— Work instructions —
In the entries below, count the lines that hold the string "client" and state only that count.

— Available data —
■ ■ ■ ■ ■ ■ ■

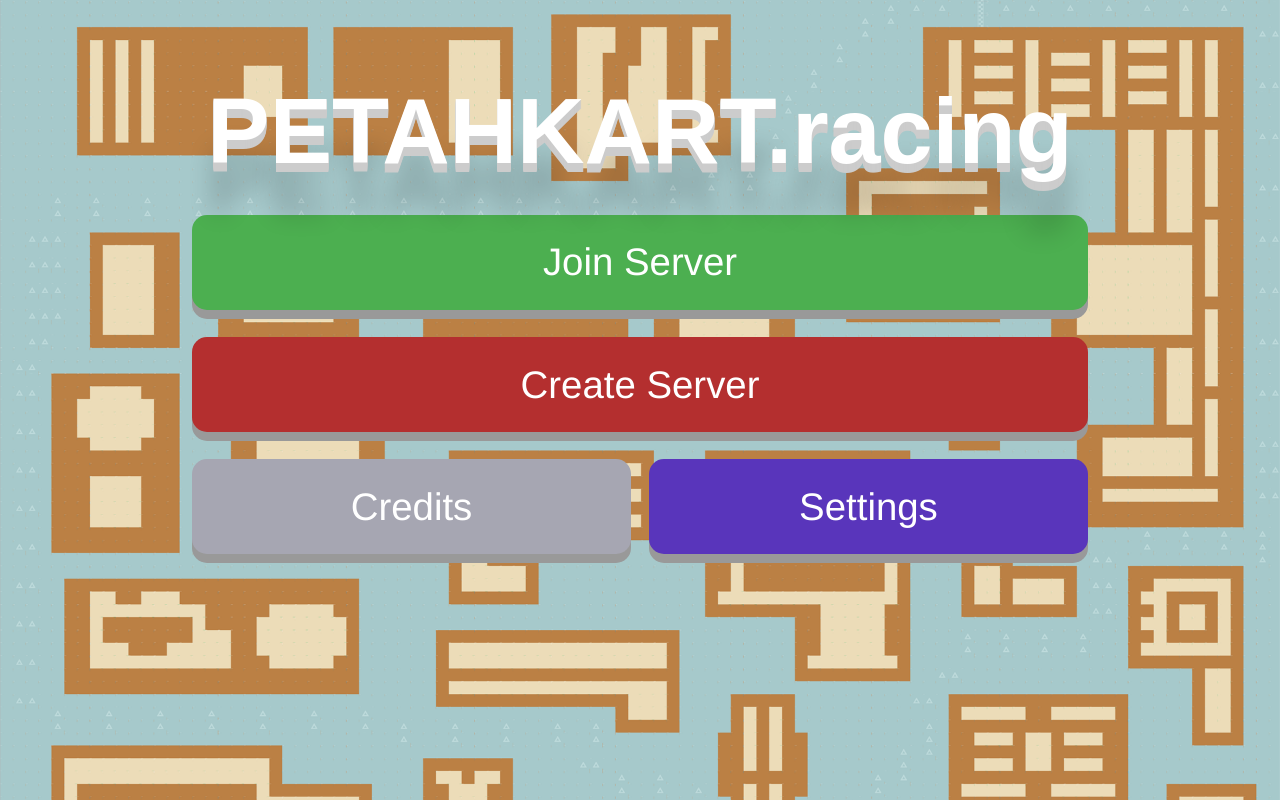
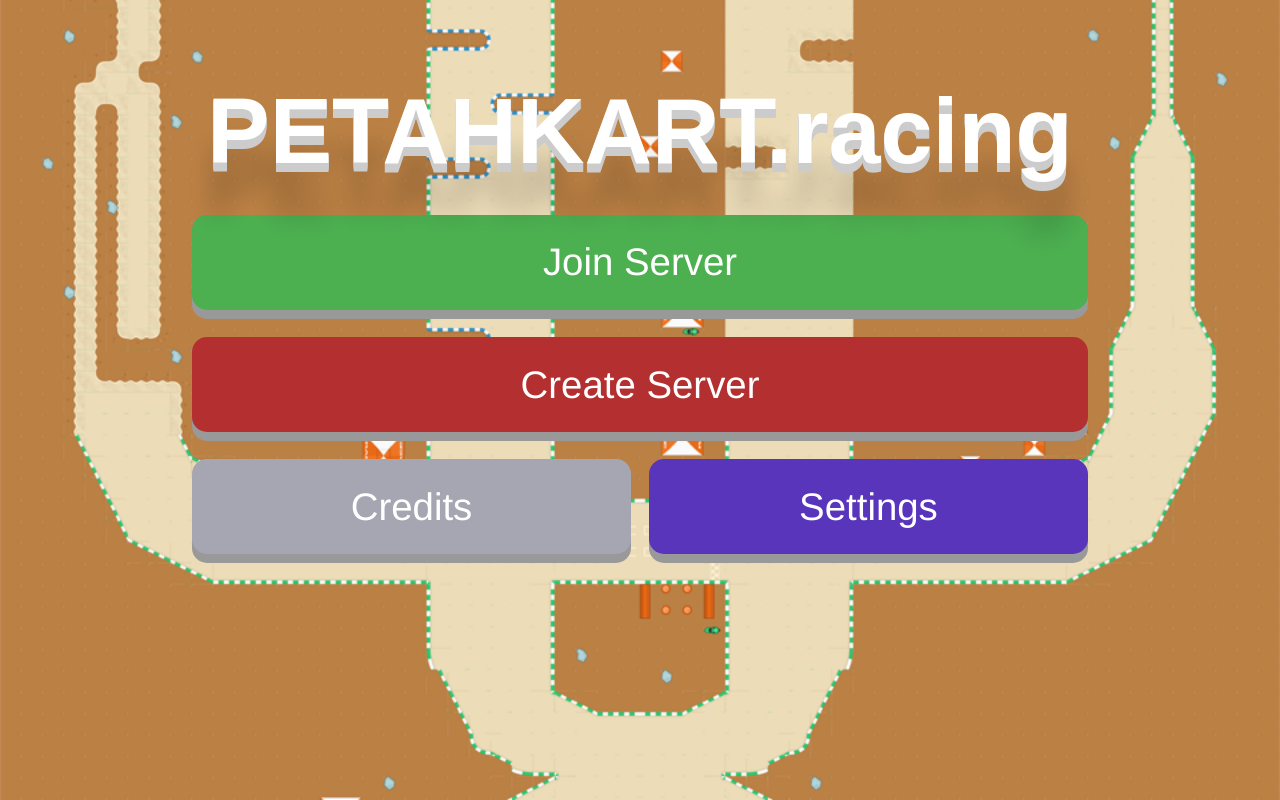
Before and after one commit to petelliott/petah-kart, a website: page client/src/UIUX/ui.html in a window 1280 px wide. Drawn offline with Linux system fonts and the light colour scheme; a web font is replaced by a local one.

Commit message:
idk what this does

```diff
--- a/client/src/UIUX/ui.css
+++ b/client/src/UIUX/ui.css
@@ -50,7 +50,7 @@
   }
 
   .background-image {
-    background-image: url('resources/images/maps/Map3.png');
+    background-image: url('resources/images/maps/Map2.png');
     background-attachment: fixed;
     background-size: cover;
     -webkit-animation: backgroundScroll 15s linear 1;
```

■ ■ ■ ■ ■ ■ ■

— Finished task —
3